The Wheebin Standing stone (or Stane O' Quoybune) is an ancient, tall standing stone located in the parish of Birsay, in the north west of the mainland of Orkney, Scotland. It was erected in the 2nd millennium BC. Historic Environment Scotland established the site as a scheduled monument in 1937.

Wheebin standing stone
Wheebin Standing Stone, Mainland, Orkney
Wheebin standing stone is located in Orkney Islands
Wheebin standing stone
Shown within Orkney Islands
LocationMainland, Orkney, Scotland
Coordinates59°07′01″N 3°18′22″W / 59.116875°N 3.306216°W / 59.116875; -3.306216
TypeStanding stone
Founded2nd millennium BC
PeriodsLate Neolithic to Early Iron Age
Site notes
OwnershipHistoric Scotland

Location edit

The stone is located in the parish of Birsay, 1.5 km (0.93 mi) southeast of the village of Birsay, on the mainland of Orkney in Scotland.

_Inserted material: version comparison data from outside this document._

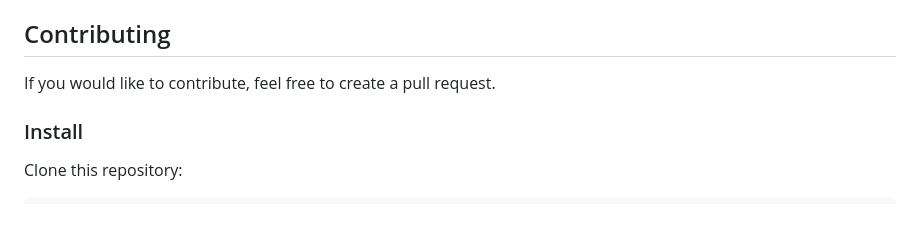
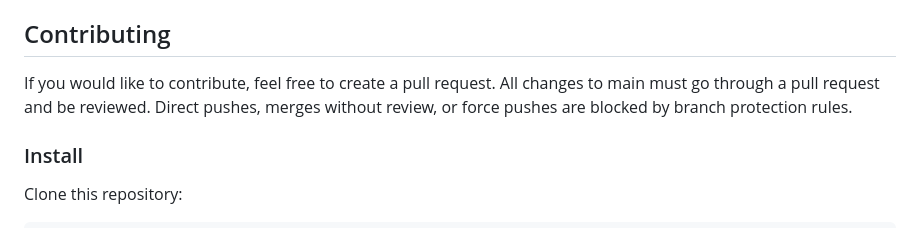
Before and after one commit to mikhail-robinson/wagtail-tagmanager, a Markdown page: README.md, the part around the change. Drawn GitHub-style.

Commit message:
add to contributing section in README

```diff
--- a/README.md
+++ b/README.md
@@ -87,7 +87,7 @@ There are four main views:
 
 ## Contributing
 
-If you would like to contribute, feel free to create a pull request.
+If you would like to contribute, feel free to create a pull request. All changes to main must go through a pull request and be reviewed. Direct pushes, merges without review, or force pushes are blocked by branch protection rules.
 
 ### Install
 
```
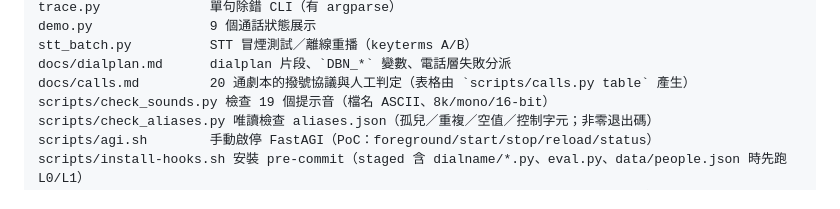
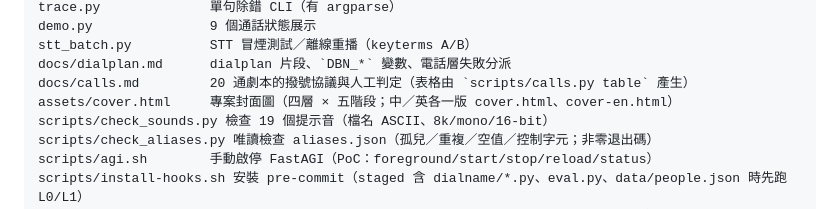
Before and after one commit to a-lang/dial-by-name, a Markdown page: AGENTS.md, the part around the change. Rendered like a GitHub page.

```diff
--- a/AGENTS.md
+++ b/AGENTS.md
@@ -46,6 +46,7 @@ demo.py               9 個通話狀態展示
 stt_batch.py          STT 冒煙測試／離線重播（keyterms A/B）
 docs/dialplan.md      dialplan 片段、`DBN_*` 變數、電話層失敗分派
 docs/calls.md         20 通劇本的撥號協議與人工判定（表格由 `scripts/calls.py table` 產生）
+assets/cover.html     專案封面圖（四層 × 五階段；中／英各一版 cover.html、cover-en.html）
 scripts/check_sounds.py 檢查 19 個提示音（檔名 ASCII、8k/mono/16-bit）
 scripts/check_aliases.py 唯讀檢查 aliases.json（孤兒／重複／空值／控制字元；非零退出碼）
 scripts/agi.sh        手動啟停 FastAGI（PoC：foreground/start/stop/reload/status）
```
Also changed, not shown: CHANGELOG.md (+4 -0 lines), README.md (+2 -0 lines), assets/cover-en.png (added), assets/cover.png (added), 3 other files.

The monolith stands in a field on private property next to the road and is 274 m (899 ft) from the western edge of the Loch of Boardhouse.[1]

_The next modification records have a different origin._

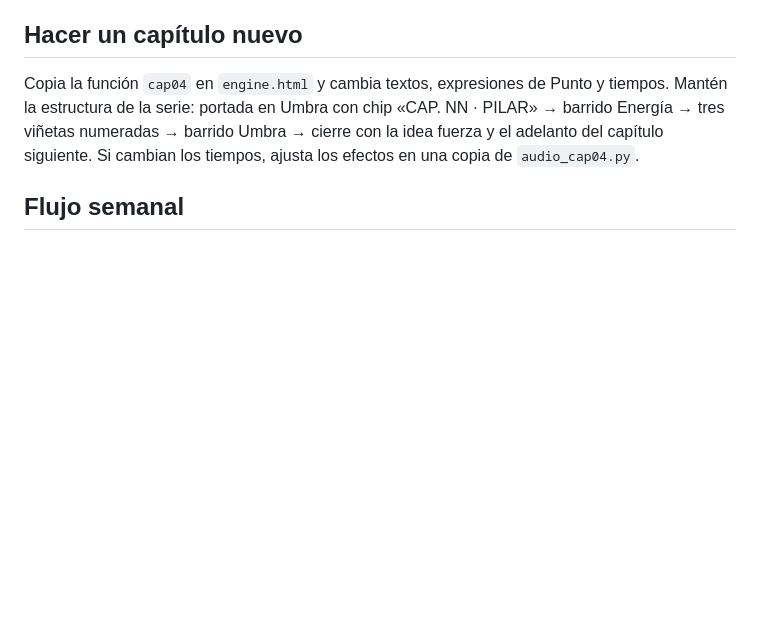
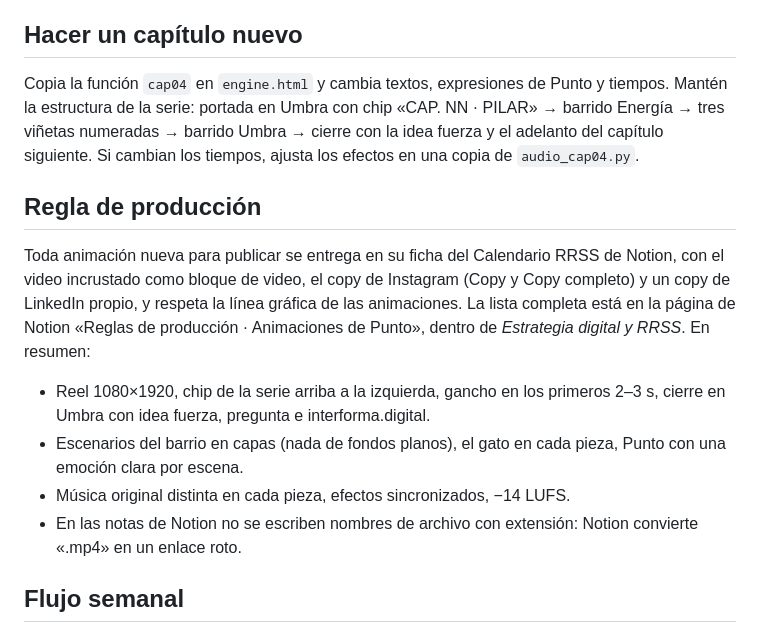
Before and after one commit to interforma/interforma-hero, a Markdown page: design/motion/README.md, the part around the change. GitHub-like rendering; blank space fills up the shorter version.

Commit message:
Motion: regla de producción de animaciones (#23)
Claude-Session: https://claude.ai/code/session_01UurFCj1vwvNTDi3kf3zUDx

Co-authored-by: Claude <noreply@anthropic.com>

```diff
--- a/design/motion/README.md
+++ b/design/motion/README.md
@@ -102,6 +102,15 @@ Antes de renderizar todo, revisa con una hoja de contacto: `VH=1350 python3 rend
 
 Copia la función `cap04` en `engine.html` y cambia textos, expresiones de Punto y tiempos. Mantén la estructura de la serie: portada en Umbra con chip «CAP. NN · PILAR» → barrido Energía → tres viñetas numeradas → barrido Umbra → cierre con la idea fuerza y el adelanto del capítulo siguiente. Si cambian los tiempos, ajusta los efectos en una copia de `audio_cap04.py`.
 
+## Regla de producción
+
+Toda animación nueva para publicar se entrega en su ficha del Calendario RRSS de Notion, con el video incrustado como bloque de video, el copy de Instagram (Copy y Copy completo) y un copy de LinkedIn propio, y respeta la línea gráfica de las animaciones. La lista completa está en la página de Notion «Reglas de producción · Animaciones de Punto», dentro de *Estrategia digital y RRSS*. En resumen:
+
+- Reel 1080×1920, chip de la serie arriba a la izquierda, gancho en los primeros 2–3 s, cierre en Umbra con idea fuerza, pregunta e interforma.digital.
+- Escenarios del barrio en capas (nada de fondos planos), el gato en cada pieza, Punto con una emoción clara por escena.
+- Música original distinta en cada pieza, efectos sincronizados, −14 LUFS.
+- En las notas de Notion no se escriben nombres de archivo con extensión: Notion convierte «.mp4» en un enlace roto.
+
 ## Flujo semanal
 
 Cada domingo se producen las cinco publicaciones de lunes a viernes a partir del calendario de RRSS en Notion. Los videos y portadas quedan en Google Drive y la ficha de Notion pasa a «Revisión». Sergio revisa, pide cambios si hace falta y publica. Todas las piezas son reels 9:16 con música original y sonido ambiente cuando hay escenario.
```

Description edit

The stone is 3.5 m (11 ft) in height, approximately 1.5 m (4 ft 11 in) wide and narrows gradually to the top, with an average thickness of 0.4 m (1 ft 4 in). The Wheebin stone slopes up slightly towards the north-northwest. It shows signs of severe weathering, with one deep crevice displayed from the middle of the stone to the top. The constant rubbing of domestic animals over the years have polished the surface of the lower half of the stone. [2] The stone had originally been brought from nearby higher ground and placed with its major axis north-northwest and south-southeast.[3]

The stone dates to the Late Neolithic or Early Bronze Age, around the 2nd millennium BC.[4] Similar standing stones such were typically put up in the later Neolithic period (around 2000 BC).[2] Historic Environment Scotland established the site as a scheduled monument in 1937.[2]

See also edit

References edit

  1. ^ "Stone 'O Quoybune - Standing Stone (Menhir) in Scotland in Orkney". The Megalithic Portal. Retrieved 11 April 2022.
  2. ^ a b c "Wheebin Standing Stone". Historic Environment Scotland. Retrieved 11 April 2022.
  3. ^ "Wheebin, South Breckbie". Canmore.org. Retrieved 11 April 2022.
  4. ^ Gifford, John (1992). Highland and Islands (Buildings of Scotland). Penguin Books. p. 290. ISBN 978-0300096255.